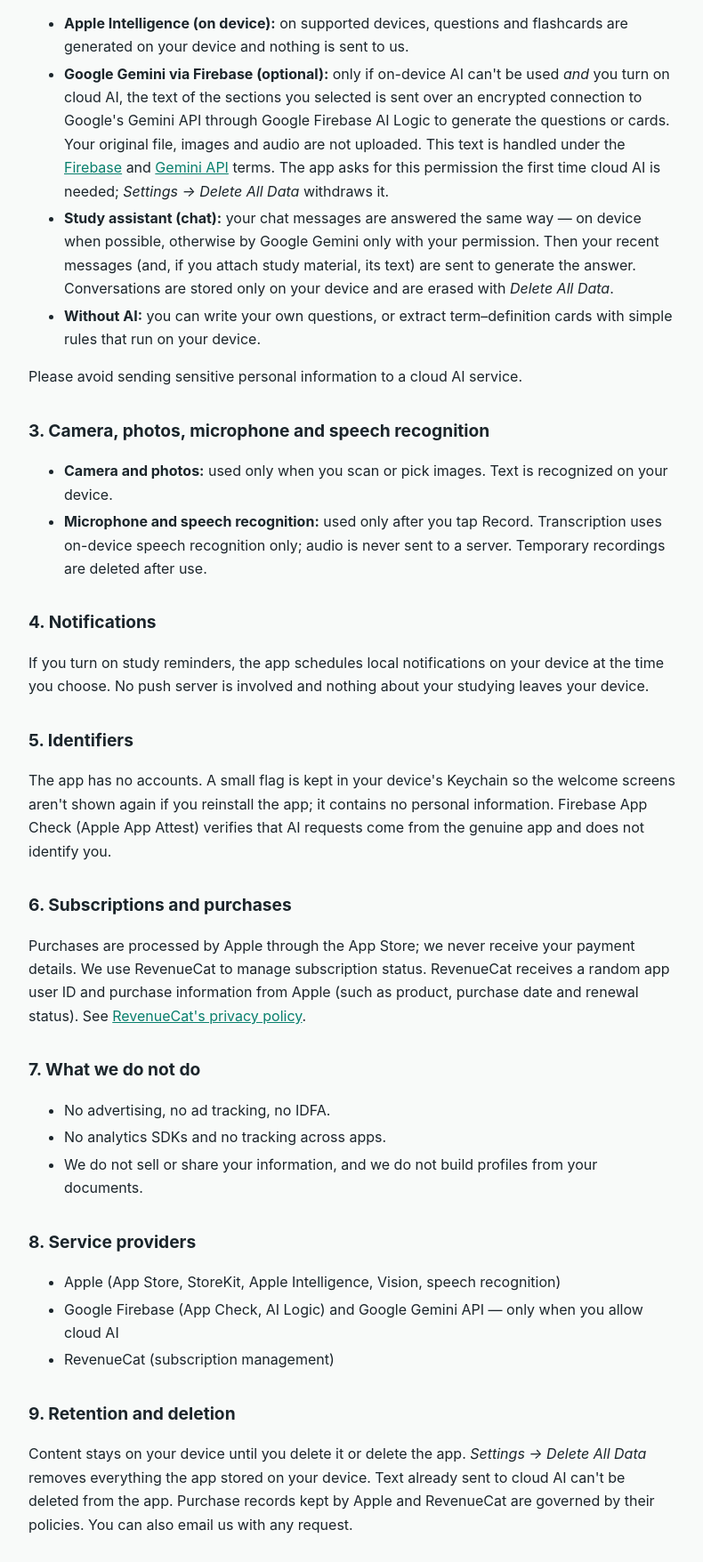
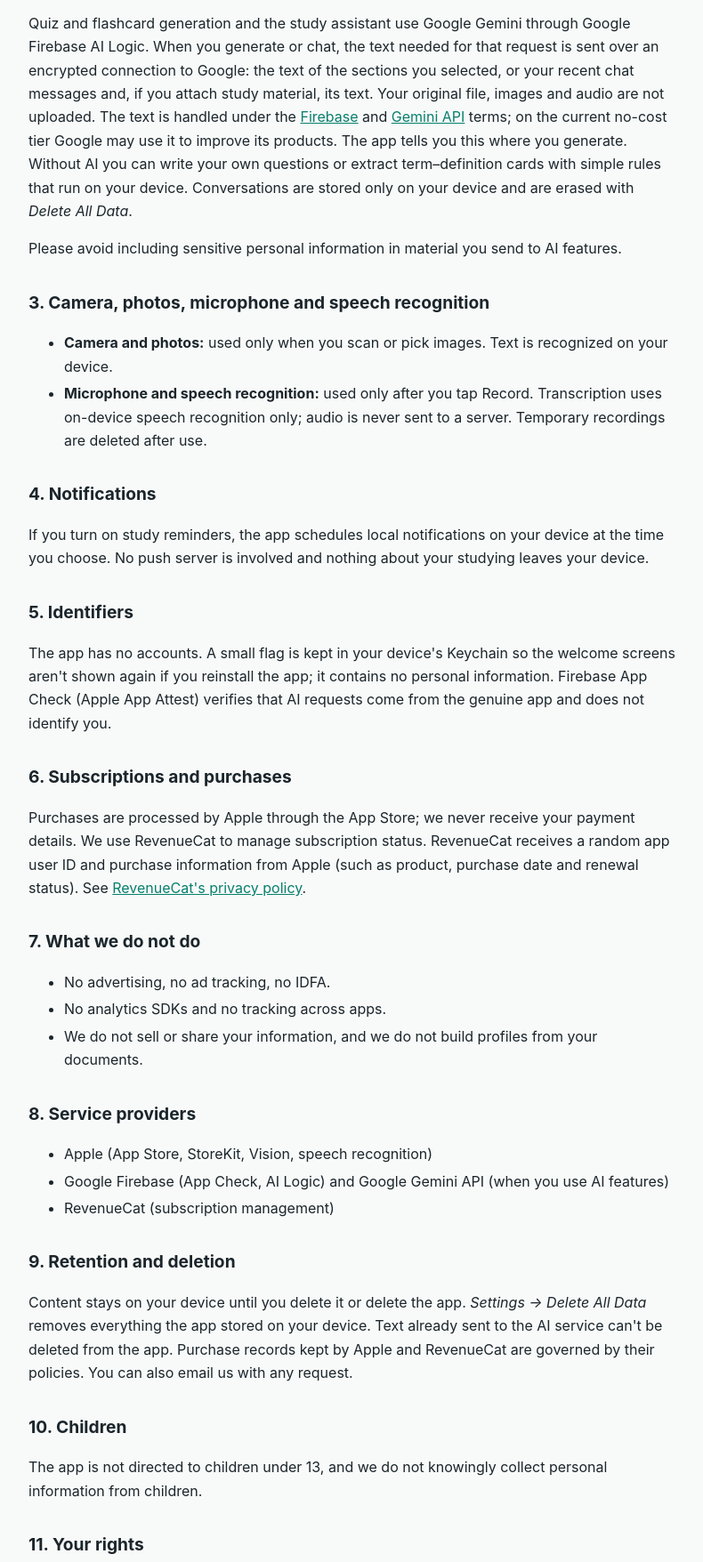
Before and after one commit to rcpyesilkaya/quizmaker-legal, a plain HTML site: page privacy.html in a window 1280 px wide. Shown: the part 497-2253 px from the top of the page at 89% size, without its empty margins (244-1034 px from the left). Drawn offline with Linux system fonts and the light colour scheme.

Commit message:
Describe Gemini-only AI processing
Co-Authored-By: Claude Sonnet 5.5 <noreply@anthropic.com>

```diff
--- a/privacy.html
+++ b/privacy.html
@@ -6,13 +6,8 @@
 <p>Text extracted from the files, photos, scans and recordings you import, and the quizzes, flashcards, answers, study history, streak, study plan and settings you create are stored in the app's private storage on your device. We do not run a server that stores your content. Exported files go only where you choose to save or share them.</p>
 
 <h2>2. AI processing</h2>
-<ul>
-<li><strong>Apple Intelligence (on device):</strong> on supported devices, questions and flashcards are generated on your device and nothing is sent to us.</li>
-<li><strong>Google Gemini via Firebase (optional):</strong> only if on-device AI can't be used <em>and</em> you turn on cloud AI, the text of the sections you selected is sent over an encrypted connection to Google's Gemini API through Google Firebase AI Logic to generate the questions or cards. Your original file, images and audio are not uploaded. This text is handled under the <a href="https://firebase.google.com/support/privacy">Firebase</a> and <a href="https://ai.google.dev/gemini-api/terms">Gemini API</a> terms. The app asks for this permission the first time cloud AI is needed; <em>Settings → Delete All Data</em> withdraws it.</li>
-<li><strong>Study assistant (chat):</strong> your chat messages are answered the same way — on device when possible, otherwise by Google Gemini only with your permission. Then your recent messages (and, if you attach study material, its text) are sent to generate the answer. Conversations are stored only on your device and are erased with <em>Delete All Data</em>.</li>
-<li><strong>Without AI:</strong> you can write your own questions, or extract term–definition cards with simple rules that run on your device.</li>
-</ul>
-<p>Please avoid sending sensitive personal information to a cloud AI service.</p>
+<p>Quiz and flashcard generation and the study assistant use Google Gemini through Google Firebase AI Logic. When you generate or chat, the text needed for that request is sent over an encrypted connection to Google: the text of the sections you selected, or your recent chat messages and, if you attach study material, its text. Your original file, images and audio are not uploaded. The text is handled under the <a href="https://firebase.google.com/support/privacy">Firebase</a> and <a href="https://ai.google.dev/gemini-api/terms">Gemini API</a> terms; on the current no-cost tier Google may use it to improve its products. The app tells you this where you generate. Without AI you can write your own questions or extract term–definition cards with simple rules that run on your device. Conversations are stored only on your device and are erased with <em>Delete All Data</em>.</p>
+<p>Please avoid including sensitive personal information in material you send to AI features.</p>
 
 <h2>3. Camera, photos, microphone and speech recognition</h2>
 <ul>
@@ -33,10 +28,10 @@
 <ul><li>No advertising, no ad tracking, no IDFA.</li><li>No analytics SDKs and no tracking across apps.</li><li>We do not sell or share your information, and we do not build profiles from your documents.</li></ul>
 
 <h2>8. Service providers</h2>
-<ul><li>Apple (App Store, StoreKit, Apple Intelligence, Vision, speech recognition)</li><li>Google Firebase (App Check, AI Logic) and Google Gemini API — only when you allow cloud AI</li><li>RevenueCat (subscription management)</li></ul>
+<ul><li>Apple (App Store, StoreKit, Vision, speech recognition)</li><li>Google Firebase (App Check, AI Logic) and Google Gemini API (when you use AI features)</li><li>RevenueCat (subscription management)</li></ul>
 
 <h2>9. Retention and deletion</h2>
-<p>Content stays on your device until you delete it or delete the app. <em>Settings → Delete All Data</em> removes everything the app stored on your device. Text already sent to cloud AI can't be deleted from the app. Purchase records kept by Apple and RevenueCat are governed by their policies. You can also email us with any request.</p>
+<p>Content stays on your device until you delete it or delete the app. <em>Settings → Delete All Data</em> removes everything the app stored on your device. Text already sent to the AI service can't be deleted from the app. Purchase records kept by Apple and RevenueCat are governed by their policies. You can also email us with any request.</p>
 
 <h2>10. Children</h2>
 <p>The app is not directed to children under 13, and we do not knowingly collect personal information from children.</p>
@@ -49,13 +44,13 @@
 
 <section class="tr" id="tr"><h2>Gizlilik Politikası (Türkçe)</h2><p class="meta">Son güncelleme: 24 Kasım 2026</p>
 <h3>İçeriğin cihazında kalır</h3><p>İçe aktardığın dosya, fotoğraf, tarama ve kayıtlardan çıkarılan metin; testler, kartlar, cevaplar, çalışma geçmişi, seri, çalışma planı ve ayarlar uygulamanın cihazındaki özel alanında saklanır. İçeriğini saklayan bir sunucumuz yoktur.</p>
-<h3>Yapay zekâ</h3><p>Destekleyen cihazlarda sorular Apple Intelligence ile cihazında üretilir. Yalnızca cihaz içi AI kullanılamıyorsa <em>ve</em> bulut AI'ı açarsan, seçtiğin bölümlerin metni Google Firebase AI Logic üzerinden Google Gemini'ye şifreli olarak gönderilir; dosyanın kendisi, görseller ve ses yüklenmez. Bu izin bulut AI ilk kez gerektiğinde istenir; <em>Ayarlar → Tüm Verileri Sil</em> izni geri alır.</p>
+<h3>Yapay zekâ</h3><p>Test ve kart üretimi ile çalışma asistanı, Google Firebase AI Logic üzerinden Google Gemini kullanır. Ürettiğinde veya sohbet ettiğinde, o istek için gereken metin şifreli bağlantıyla Google’a gönderilir: seçtiğin bölümlerin metni veya son sohbet mesajların ve çalışma materyali eklediysen onun metni. Dosyanın kendisi, görseller ve ses yüklenmez. Metin Firebase ve Gemini API koşullarına göre işlenir; mevcut ücretsiz katmanda Google bunu ürünlerini geliştirmek için kullanabilir. Uygulama bunu üretim adımında sana söyler. Yapay zekâ olmadan kendi sorularını yazabilir veya cihazında çalışan basit kurallarla kavram–tanım kartları çıkarabilirsin. Sohbetler yalnızca cihazında saklanır ve Tüm Verileri Sil ile silinir.</p>
 <h3>Çalışma asistanı</h3><p>Sohbet mesajların da aynı kurallarla yanıtlanır: mümkünse cihazında, değilse yalnız iznin varsa Google Gemini ile. Bu durumda son mesajların (ve eklediysen çalışma materyalinin metni) gönderilir. Sohbetler yalnız cihazında saklanır ve Tüm Verileri Sil ile silinir.</p>
 <h3>Kamera, fotoğraf, mikrofon, konuşma tanıma</h3><p>Yalnızca tarama, fotoğraf seçme ve kayıt sırasında kullanılır. Metin tanıma ve yazıya dökme cihazında yapılır; ses hiçbir sunucuya gönderilmez.</p>
 <h3>Bildirimler</h3><p>Çalışma hatırlatmalarını açarsan, seçtiğin saatte cihazında yerel bildirimler planlanır; hiçbir veri cihazından çıkmaz.</p>
 <h3>Tanımlayıcılar</h3><p>Hesap yoktur. Uygulamayı yeniden yüklediğinde tanıtım ekranlarının tekrar gösterilmemesi için cihazının Anahtar Zinciri'nde kişisel bilgi içermeyen küçük bir işaret tutulur.</p>
 <h3>Abonelikler</h3><p>Ödemeler Apple tarafından işlenir; ödeme bilgilerini almayız. Abonelik durumu için RevenueCat kullanılır; RevenueCat rastgele bir uygulama kullanıcı kimliği ve Apple'dan satın alma bilgisi alır.</p>
 <h3>Yapmadıklarımız</h3><p>Reklam, reklam takibi, analitik SDK veya uygulamalar arası takip yoktur; verini satmayız veya paylaşmayız.</p>
-<h3>Silme ve haklar</h3><p><em>Ayarlar → Tüm Verileri Sil</em> uygulamanın cihazında sakladığı her şeyi siler. Bulut AI'a gönderilmiş metin uygulamadan silinemez. KVKK ve GDPR kapsamındaki hakların için bize yazabilirsin: <a href="mailto:rcpyesilkaya@gmail.com">rcpyesilkaya@gmail.com</a></p>
+<h3>Silme ve haklar</h3><p><em>Ayarlar → Tüm Verileri Sil</em> uygulamanın cihazında sakladığı her şeyi siler. Yapay zekâ hizmetine gönderilmiş metin uygulamadan silinemez. KVKK ve GDPR kapsamındaki hakların için bize yazabilirsin: <a href="mailto:rcpyesilkaya@gmail.com">rcpyesilkaya@gmail.com</a></p>
 <h3>Çocuklar</h3><p>Uygulama 13 yaş altındaki çocuklara yönelik değildir.</p></section>
 <footer>© 2026 Quiz Maker. Questions / Sorular: <a href="mailto:rcpyesilkaya@gmail.com">rcpyesilkaya@gmail.com</a></footer></main></body></html>
```
Also changed, not shown: support.html (+3 -3 lines), terms.html (+1 -1 lines).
•••
_About this task_
Using the data above, report how many lines include the string "html" and add nothing to the number.

_Exercise output_
5